Holland made little impact over two Tests, was dropped for the fourth, then came back for the fifth where he and Murray Bennett bowled Australia to a stunning, still-gives-me-goosebumps-when-I-think-about-it victory at the SCG.
Holland should have been picked for all the Tests in the West Indies and at home, and been used as a strike bowler. Even if he got tonked he should have been persevered with – he was a potential match-winner in a team that badly needed them, and you had Kepler Wessels as a (curiously underused) option to give the specialists a rest.
B. Have a batting order that can take the game to the opposition
Australia needed to be more aggressive with its batting order.
We have a bad history of over-aggression in this country, a particular problem under the regime of Darren Lehmann. But the 1984-85 batting line-up had too many stone-wallers – and you can’t stone-wall against a champion side, you have to take the fight to them.
Australia had three stone-wallers, and they were all great – Wessels, Border and Graeme Wood – but the selectors kept adding more – like Andrew Hilditch, John Dyson and David Boon.
I am completely sympathetic to the selectors in this case – all these batsmen were in form and good players. There were no silly gut picks.
But against a top side, your top six should have at least two aggressive batsmen – not bash merchants, but batsmen really capable of taking the fight to the opposition. Wayne Phillips was one, but he was shoved at seven, and had to deal with keeping as well. Hughes was another but they needed more like Dean Jones or David Hookes – both played in the West Indies but were overlooked – or Greg Ritchie, who was picked eventually. Attack through defence and defence through attack.
So my best Australian XI for that summer would have been
Kepler Wessels, Wayne Phillips, Graeme Wood, Kim Hughes, Allan Border, Dean Jones/Greg Ritchie/David Hookes, Rod Marsh (c), Geoff Lawson, Rodney Hogg/Craig McDermott, Carl Rackemann/Murray Bennett, and Bob Holland.
Again, I acknowledge this is an incredibly nerdy article.

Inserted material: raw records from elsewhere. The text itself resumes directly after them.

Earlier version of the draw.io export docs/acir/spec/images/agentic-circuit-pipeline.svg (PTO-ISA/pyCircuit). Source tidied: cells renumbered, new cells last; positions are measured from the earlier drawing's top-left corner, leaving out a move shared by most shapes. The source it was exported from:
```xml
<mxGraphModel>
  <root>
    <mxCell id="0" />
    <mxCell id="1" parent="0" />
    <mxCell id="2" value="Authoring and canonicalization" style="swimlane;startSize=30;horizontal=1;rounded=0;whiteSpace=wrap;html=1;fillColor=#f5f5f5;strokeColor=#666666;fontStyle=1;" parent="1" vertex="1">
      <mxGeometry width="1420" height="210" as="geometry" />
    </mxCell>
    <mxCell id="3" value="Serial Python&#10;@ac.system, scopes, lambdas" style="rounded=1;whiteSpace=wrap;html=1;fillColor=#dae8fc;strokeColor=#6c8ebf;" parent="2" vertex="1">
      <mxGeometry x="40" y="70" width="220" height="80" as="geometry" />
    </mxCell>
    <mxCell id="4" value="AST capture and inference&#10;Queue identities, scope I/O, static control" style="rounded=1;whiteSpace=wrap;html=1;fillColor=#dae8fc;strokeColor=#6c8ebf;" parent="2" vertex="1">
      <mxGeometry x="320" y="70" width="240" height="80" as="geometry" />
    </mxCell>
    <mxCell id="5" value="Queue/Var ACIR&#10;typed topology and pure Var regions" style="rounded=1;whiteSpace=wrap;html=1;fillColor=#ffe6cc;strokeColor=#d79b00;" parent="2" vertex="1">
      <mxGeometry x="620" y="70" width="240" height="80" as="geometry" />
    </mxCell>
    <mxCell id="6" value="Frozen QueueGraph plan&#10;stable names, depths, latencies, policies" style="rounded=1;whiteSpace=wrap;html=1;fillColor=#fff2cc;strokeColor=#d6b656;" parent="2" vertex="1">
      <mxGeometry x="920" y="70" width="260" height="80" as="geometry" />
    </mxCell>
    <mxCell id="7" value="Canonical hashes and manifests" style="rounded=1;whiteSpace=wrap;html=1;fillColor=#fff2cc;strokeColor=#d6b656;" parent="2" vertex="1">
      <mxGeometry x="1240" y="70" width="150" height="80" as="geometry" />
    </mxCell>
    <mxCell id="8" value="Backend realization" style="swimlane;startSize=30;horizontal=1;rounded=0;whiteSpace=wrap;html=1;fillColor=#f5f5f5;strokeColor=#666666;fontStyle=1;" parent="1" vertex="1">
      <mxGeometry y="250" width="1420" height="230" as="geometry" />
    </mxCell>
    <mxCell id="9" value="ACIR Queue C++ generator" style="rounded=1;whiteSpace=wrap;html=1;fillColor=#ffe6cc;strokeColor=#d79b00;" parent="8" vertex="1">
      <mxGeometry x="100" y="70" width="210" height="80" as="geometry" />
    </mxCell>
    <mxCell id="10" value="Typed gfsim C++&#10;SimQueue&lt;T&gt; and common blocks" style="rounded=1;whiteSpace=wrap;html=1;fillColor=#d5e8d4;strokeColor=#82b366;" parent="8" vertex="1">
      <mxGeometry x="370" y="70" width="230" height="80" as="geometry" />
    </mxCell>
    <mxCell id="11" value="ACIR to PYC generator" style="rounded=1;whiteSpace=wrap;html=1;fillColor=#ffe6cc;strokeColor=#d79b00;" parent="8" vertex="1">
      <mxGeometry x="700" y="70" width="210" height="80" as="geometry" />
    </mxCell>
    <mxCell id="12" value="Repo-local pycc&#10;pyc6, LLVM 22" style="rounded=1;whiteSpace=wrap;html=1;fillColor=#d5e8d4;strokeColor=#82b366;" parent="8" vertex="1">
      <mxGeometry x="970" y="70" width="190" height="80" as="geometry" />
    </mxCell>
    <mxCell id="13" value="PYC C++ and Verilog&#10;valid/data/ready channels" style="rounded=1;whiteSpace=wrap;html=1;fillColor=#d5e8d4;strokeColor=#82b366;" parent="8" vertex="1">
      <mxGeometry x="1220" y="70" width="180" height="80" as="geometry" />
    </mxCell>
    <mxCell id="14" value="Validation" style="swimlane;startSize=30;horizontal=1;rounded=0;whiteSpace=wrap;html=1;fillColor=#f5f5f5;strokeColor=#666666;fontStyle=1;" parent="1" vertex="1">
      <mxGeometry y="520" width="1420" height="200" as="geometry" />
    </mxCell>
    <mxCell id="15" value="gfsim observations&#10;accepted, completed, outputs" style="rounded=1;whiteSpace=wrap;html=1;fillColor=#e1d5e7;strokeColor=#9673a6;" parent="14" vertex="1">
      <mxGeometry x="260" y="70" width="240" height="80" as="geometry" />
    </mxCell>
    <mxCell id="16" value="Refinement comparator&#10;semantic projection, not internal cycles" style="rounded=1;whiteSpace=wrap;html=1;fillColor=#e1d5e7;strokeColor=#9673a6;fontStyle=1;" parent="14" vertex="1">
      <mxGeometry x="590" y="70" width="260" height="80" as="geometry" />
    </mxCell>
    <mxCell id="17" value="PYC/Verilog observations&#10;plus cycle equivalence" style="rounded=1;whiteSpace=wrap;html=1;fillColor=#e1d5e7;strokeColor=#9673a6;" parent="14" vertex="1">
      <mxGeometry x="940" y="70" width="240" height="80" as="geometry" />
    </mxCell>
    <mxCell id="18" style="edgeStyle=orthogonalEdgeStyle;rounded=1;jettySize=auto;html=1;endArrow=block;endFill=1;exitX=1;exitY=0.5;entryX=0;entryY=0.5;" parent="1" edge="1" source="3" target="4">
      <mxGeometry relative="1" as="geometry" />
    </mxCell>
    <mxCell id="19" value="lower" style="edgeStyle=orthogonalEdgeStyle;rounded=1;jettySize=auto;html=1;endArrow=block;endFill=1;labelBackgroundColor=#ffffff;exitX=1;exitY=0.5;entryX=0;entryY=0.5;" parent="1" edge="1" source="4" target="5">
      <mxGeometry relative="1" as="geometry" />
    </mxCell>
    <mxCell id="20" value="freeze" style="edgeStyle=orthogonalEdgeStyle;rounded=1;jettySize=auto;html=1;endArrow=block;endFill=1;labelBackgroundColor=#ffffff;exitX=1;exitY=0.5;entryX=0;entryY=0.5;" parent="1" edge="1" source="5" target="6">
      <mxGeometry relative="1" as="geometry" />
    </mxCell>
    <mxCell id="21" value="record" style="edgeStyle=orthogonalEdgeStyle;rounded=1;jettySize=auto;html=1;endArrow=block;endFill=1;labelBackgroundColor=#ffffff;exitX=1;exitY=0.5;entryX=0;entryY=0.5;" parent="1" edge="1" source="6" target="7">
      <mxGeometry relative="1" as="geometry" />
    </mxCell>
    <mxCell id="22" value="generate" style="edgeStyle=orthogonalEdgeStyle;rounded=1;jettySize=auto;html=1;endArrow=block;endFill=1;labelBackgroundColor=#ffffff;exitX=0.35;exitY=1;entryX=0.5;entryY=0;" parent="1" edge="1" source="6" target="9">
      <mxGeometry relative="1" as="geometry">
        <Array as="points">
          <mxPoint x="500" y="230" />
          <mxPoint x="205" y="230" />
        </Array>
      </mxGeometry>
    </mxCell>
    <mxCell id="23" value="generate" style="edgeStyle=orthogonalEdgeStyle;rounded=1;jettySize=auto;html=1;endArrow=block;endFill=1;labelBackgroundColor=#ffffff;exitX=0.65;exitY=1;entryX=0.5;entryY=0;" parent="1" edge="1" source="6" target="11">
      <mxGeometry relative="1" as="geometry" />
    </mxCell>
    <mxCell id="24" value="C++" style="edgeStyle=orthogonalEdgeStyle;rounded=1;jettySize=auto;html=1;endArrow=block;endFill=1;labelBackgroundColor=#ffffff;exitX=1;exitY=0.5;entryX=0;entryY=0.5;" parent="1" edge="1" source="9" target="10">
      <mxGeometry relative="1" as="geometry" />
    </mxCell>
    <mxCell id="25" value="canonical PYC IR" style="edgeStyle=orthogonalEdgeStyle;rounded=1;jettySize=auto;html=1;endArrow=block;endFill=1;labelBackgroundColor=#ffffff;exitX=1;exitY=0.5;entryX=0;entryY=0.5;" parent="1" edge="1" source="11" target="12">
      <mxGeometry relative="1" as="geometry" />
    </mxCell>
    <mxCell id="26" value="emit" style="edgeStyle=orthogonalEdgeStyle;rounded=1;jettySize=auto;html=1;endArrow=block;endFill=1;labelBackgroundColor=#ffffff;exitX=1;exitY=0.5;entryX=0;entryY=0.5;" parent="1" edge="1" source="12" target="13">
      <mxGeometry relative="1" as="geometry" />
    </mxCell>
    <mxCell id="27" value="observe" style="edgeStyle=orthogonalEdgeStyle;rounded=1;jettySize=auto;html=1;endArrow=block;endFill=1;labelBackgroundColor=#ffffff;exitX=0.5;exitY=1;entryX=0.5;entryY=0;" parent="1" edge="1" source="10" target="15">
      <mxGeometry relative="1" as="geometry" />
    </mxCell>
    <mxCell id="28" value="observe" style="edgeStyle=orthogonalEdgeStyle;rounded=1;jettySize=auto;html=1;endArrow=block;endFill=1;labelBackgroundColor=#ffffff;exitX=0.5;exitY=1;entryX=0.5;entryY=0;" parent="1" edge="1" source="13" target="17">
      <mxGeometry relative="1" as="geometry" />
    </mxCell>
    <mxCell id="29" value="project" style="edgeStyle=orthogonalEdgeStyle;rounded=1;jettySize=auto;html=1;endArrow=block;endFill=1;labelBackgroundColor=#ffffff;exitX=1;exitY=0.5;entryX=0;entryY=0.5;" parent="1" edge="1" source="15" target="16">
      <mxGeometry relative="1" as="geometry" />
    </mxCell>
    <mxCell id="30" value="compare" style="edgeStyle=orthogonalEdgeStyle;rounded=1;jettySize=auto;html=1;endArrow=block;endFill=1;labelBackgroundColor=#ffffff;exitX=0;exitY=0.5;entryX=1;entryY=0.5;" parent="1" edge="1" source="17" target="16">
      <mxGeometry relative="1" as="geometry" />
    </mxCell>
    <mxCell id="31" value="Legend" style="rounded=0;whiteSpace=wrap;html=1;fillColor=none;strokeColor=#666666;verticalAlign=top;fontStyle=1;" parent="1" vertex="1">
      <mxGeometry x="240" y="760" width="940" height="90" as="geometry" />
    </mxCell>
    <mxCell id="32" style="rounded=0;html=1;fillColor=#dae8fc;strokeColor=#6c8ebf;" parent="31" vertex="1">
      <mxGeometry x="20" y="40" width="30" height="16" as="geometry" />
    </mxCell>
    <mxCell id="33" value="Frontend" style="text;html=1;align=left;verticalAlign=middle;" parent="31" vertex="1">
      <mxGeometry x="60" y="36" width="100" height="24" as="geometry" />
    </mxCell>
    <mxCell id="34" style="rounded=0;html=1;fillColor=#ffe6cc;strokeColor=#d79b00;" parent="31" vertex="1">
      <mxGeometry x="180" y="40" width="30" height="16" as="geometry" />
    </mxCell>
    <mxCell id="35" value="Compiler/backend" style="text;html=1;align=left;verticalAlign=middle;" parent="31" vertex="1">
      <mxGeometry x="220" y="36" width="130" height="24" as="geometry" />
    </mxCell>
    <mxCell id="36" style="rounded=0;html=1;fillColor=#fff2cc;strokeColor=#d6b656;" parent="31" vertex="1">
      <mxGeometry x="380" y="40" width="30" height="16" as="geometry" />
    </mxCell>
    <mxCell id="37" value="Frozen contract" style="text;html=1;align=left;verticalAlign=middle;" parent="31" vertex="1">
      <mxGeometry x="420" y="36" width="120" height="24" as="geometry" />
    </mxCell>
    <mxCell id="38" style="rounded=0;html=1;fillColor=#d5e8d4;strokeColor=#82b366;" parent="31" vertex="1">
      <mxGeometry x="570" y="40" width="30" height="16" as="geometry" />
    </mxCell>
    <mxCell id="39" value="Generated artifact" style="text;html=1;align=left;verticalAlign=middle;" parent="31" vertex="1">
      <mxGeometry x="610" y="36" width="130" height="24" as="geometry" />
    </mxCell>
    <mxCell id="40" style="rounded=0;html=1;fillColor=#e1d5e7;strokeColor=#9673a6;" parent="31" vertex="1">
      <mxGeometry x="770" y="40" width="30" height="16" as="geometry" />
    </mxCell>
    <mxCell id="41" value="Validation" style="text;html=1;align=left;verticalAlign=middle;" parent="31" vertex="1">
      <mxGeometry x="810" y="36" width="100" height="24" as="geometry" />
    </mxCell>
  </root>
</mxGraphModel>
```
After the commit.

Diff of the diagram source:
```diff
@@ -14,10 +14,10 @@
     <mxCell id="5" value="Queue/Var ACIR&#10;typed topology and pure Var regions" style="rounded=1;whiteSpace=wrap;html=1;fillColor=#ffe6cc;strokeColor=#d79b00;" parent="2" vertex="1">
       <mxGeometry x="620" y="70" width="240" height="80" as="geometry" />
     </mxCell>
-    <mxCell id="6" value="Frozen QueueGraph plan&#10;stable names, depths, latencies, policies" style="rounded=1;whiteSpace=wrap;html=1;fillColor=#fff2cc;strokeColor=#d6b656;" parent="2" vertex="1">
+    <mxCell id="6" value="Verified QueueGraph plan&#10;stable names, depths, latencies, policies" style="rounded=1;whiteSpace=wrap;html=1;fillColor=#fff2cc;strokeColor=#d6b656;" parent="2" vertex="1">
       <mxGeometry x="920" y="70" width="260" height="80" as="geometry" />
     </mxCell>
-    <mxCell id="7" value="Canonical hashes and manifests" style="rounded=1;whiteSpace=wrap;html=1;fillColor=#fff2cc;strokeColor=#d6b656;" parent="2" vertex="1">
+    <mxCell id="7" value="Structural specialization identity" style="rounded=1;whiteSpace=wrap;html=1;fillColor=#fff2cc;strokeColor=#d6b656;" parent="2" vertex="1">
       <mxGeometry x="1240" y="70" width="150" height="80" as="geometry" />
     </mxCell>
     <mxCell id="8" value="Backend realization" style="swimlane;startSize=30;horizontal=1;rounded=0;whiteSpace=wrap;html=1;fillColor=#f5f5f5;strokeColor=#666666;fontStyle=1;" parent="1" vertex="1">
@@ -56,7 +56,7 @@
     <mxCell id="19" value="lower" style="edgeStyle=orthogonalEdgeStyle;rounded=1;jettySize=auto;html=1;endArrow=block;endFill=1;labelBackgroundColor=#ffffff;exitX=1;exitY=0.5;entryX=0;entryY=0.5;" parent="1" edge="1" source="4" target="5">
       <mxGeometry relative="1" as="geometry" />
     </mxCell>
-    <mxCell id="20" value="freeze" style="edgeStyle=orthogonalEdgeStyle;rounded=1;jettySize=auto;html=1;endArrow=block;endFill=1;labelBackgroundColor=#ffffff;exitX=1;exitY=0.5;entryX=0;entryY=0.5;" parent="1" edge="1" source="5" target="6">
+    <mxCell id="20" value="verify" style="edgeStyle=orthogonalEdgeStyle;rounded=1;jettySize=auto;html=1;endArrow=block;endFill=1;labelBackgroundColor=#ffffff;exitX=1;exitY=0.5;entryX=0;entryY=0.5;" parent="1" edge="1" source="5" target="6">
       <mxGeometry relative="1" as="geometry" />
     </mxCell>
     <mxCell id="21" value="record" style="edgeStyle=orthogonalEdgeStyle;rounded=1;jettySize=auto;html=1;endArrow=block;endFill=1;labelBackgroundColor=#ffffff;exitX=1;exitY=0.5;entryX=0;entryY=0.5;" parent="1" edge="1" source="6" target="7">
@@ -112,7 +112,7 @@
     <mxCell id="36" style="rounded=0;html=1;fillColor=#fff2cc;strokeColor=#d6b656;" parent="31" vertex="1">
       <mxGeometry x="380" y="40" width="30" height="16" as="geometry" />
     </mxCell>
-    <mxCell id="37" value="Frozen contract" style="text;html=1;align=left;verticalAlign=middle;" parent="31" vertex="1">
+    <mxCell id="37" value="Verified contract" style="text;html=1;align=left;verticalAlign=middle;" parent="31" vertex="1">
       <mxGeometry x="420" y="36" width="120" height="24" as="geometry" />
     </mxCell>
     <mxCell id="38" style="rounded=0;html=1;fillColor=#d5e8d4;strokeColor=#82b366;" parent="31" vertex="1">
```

To give it some relevance, the main things we can learn from this season are to pick a strong captain, a proper keeper, an attack than can win games, and a batting line-up that can attack as well as defend. And don’t be afraid of admitting you made a mistake.
Those lessons can still be applied today.